#### Information supplied
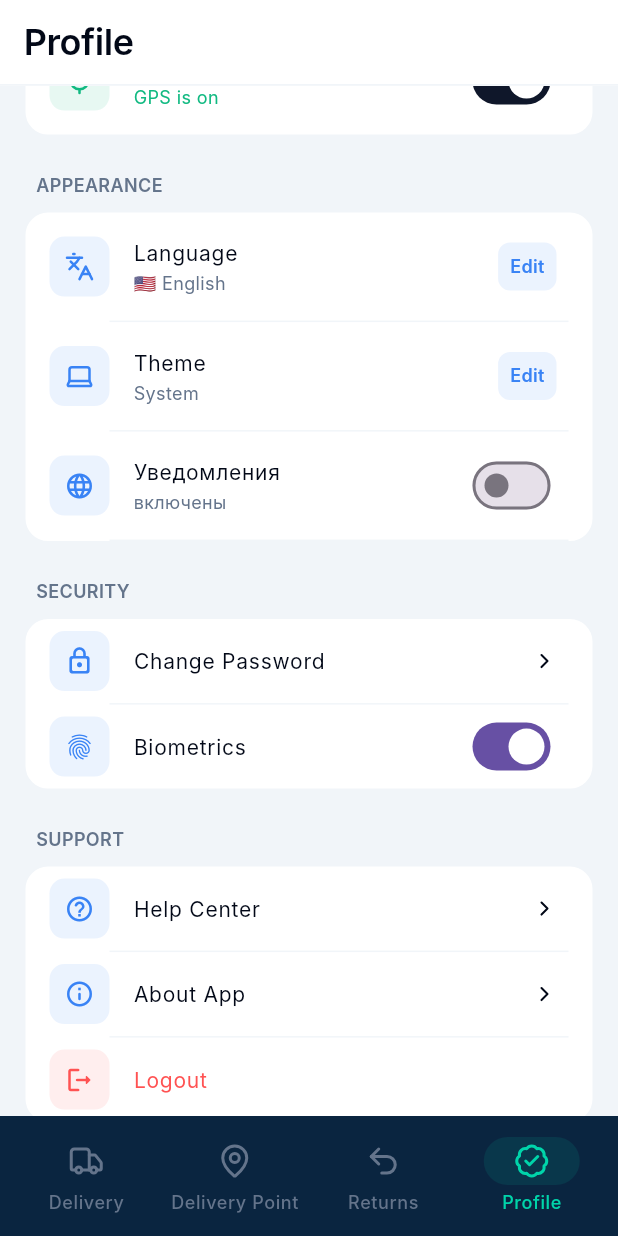
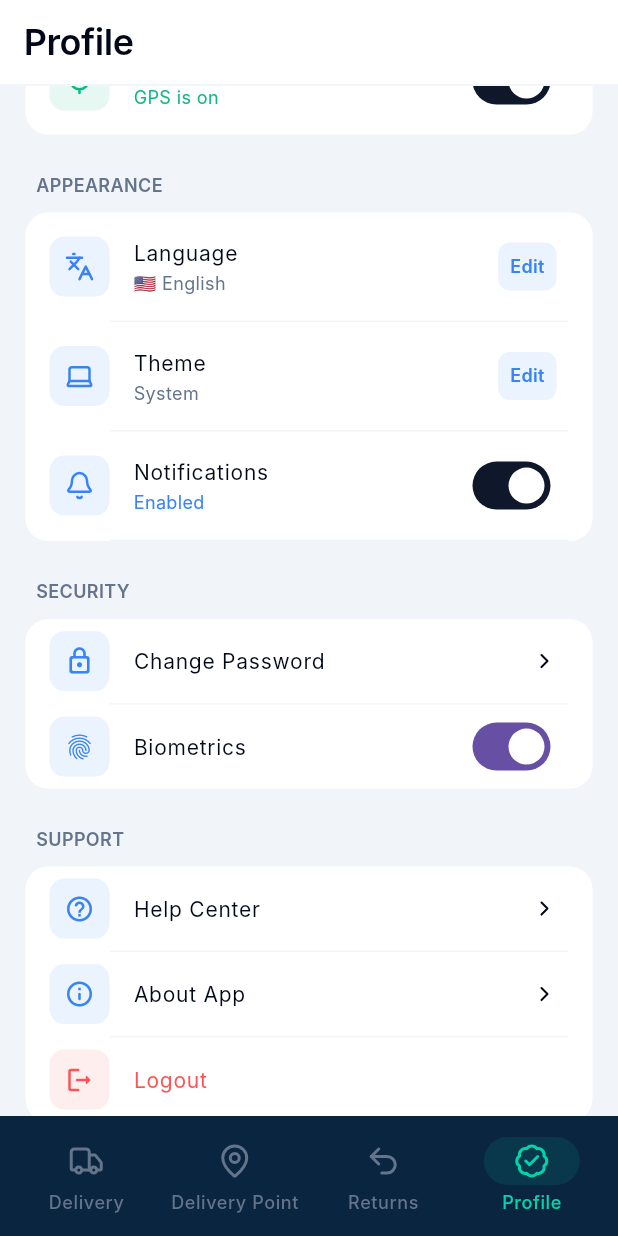
Before and after one commit to MironAlikc/texa_core, a Flutter app: the DriverProfileScreen screen opened by its route, scrolled down 576 dp, on a phone screen of 412 x 824 dp. Run offline on Flutter 3.47's test engine with Material 3 defaults, Android fonts, the phone set to English and light mode, and no system bars; our stand-ins replace cached_network_image, flutter_bloc, flutter_secure_storage, get_it, go_router, injectable and 2 more; accounts and stored records are empty; Roboto replaces fonts that are missing (Inter).

Commit message:
feat: notifications switcher

```diff
--- a/lib/core/l10n/app_ar.arb
+++ b/lib/core/l10n/app_ar.arb
@@ -38,5 +38,8 @@
   "light": "فاتح",
   "dark": "داكن",
   "system": "النظام",
-  "theme": "المظهر"
+  "theme": "المظهر",
+  "disabled": "معطل",
+  "enabled": "مفعل",
+  "notifications": "الإشعارات"
 }
--- a/lib/core/l10n/app_en.arb
+++ b/lib/core/l10n/app_en.arb
@@ -38,5 +38,8 @@
   "light": "Light",
   "dark": "Dark",
   "system": "System",
-  "theme": "Theme"
+  "theme": "Theme",
+  "disabled": "Disabled",
+  "enabled": "Enabled",
+  "notifications": "Notifications"
 }
--- a/lib/core/l10n/app_ru.arb
+++ b/lib/core/l10n/app_ru.arb
@@ -38,5 +38,8 @@
   "light": "Светлая",
   "dark": "Темная",
   "system": "Системная",
-  "theme": "Тема"
+  "theme": "Тема",
+  "disabled": "Выключено",
+  "enabled": "Включено",
+  "notifications": "Уведомления"
 }
--- a/lib/core/l10n/gen/app_localizations.dart
+++ b/lib/core/l10n/gen/app_localizations.dart
@@ -327,6 +327,24 @@ abstract class AppLocalizations {
   /// In en, this message translates to:
   /// **'Theme'**
   String get theme;
+
+  /// No description provided for @disabled.
+  ///
+  /// In en, this message translates to:
+  /// **'Disabled'**
+  String get disabled;
+
+  /// No description provided for @enabled.
+  ///
+  /// In en, this message translates to:
+  /// **'Enabled'**
+  String get enabled;
+
+  /// No description provided for @notifications.
+  ///
+  /// In en, this message translates to:
+  /// **'Notifications'**
+  String get notifications;
 }
 
 class _AppLocalizationsDelegate
--- a/lib/core/l10n/gen/app_localizations_ar.dart
+++ b/lib/core/l10n/gen/app_localizations_ar.dart
@@ -123,4 +123,13 @@ class AppLocalizationsAr extends AppLocalizations {
 
   @override
   String get theme => 'المظهر';
+
+  @override
+  String get disabled => 'معطل';
+
+  @override
+  String get enabled => 'مفعل';
+
+  @override
+  String get notifications => 'الإشعارات';
 }
--- a/lib/core/l10n/gen/app_localizations_en.dart
+++ b/lib/core/l10n/gen/app_localizations_en.dart
@@ -123,4 +123,13 @@ class AppLocalizationsEn extends AppLocalizations {
 
   @override
   String get theme => 'Theme';
+
+  @override
+  String get disabled => 'Disabled';
+
+  @override
+  String get enabled => 'Enabled';
+
+  @override
+  String get notifications => 'Notifications';
 }
--- a/lib/core/l10n/gen/app_localizations_ru.dart
+++ b/lib/core/l10n/gen/app_localizations_ru.dart
@@ -123,4 +123,13 @@ class AppLocalizationsRu extends AppLocalizations {
 
   @override
   String get theme => 'Тема';
+
+  @override
+  String get disabled => 'Выключено';
+
+  @override
+  String get enabled => 'Включено';
+
+  @override
+  String get notifications => 'Уведомления';
 }
--- a/lib/features/driver/presentation/driver_profile/presentation/driver_profile_screen.dart
+++ b/lib/features/driver/presentation/driver_profile/presentation/driver_profile_screen.dart
@@ -28,6 +28,7 @@ class DriverProfileScreen extends StatefulWidget {
 
 class _DriverProfileScreenState extends State<DriverProfileScreen> {
   bool isGpsEnabled = true;
+  bool isNotificationsEnabled = true;
   bool isLanguageEditing = false;
   String currentLanguageCode = 'ru';
   bool isThemeEditing = false;
@@ -203,10 +204,22 @@ class _DriverProfileScreenState extends State<DriverProfileScreen> {
                   ),
 
                   _ProfileTile(
-                    icon: Icons.language_outlined,
-                    title: 'Уведомления',
-                    subtitle: 'включены',
-                    trailing: Switch.adaptive(value: false, onChanged: (v) {}),
+                    icon: LucideIcons.bell,
+                    iconColor: isNotificationsEnabled
+                        ? colors.accent
+                        : colors.textTertiary,
+                    title: localizations.notifications,
+                    subtitle: isNotificationsEnabled
+                        ? localizations.enabled
+                        : localizations.disabled,
+                    trailing: AppSwitch(
+                      value: isNotificationsEnabled,
+                      onChanged: (bool value) {
+                        setState(() {
+                          isNotificationsEnabled = value;
+                        });
+                      },
+                    ),
                     onTap: () {},
                     colors: colors,
                   ),
```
########
What you will do: Search the data above for the string "extends" and report each line that holds it.

Task result:
@@ -123,4 +123,13 @@ class AppLocalizationsAr extends AppLocalizations {
@@ -123,4 +123,13 @@ class AppLocalizationsEn extends AppLocalizations {
@@ -123,4 +123,13 @@ class AppLocalizationsRu extends AppLocalizations {
@@ -28,6 +28,7 @@ class DriverProfileScreen extends StatefulWidget {
 class _DriverProfileScreenState extends State<DriverProfileScreen> {
@@ -203,10 +204,22 @@ class _DriverProfileScreenState extends State<DriverProfileScreen> {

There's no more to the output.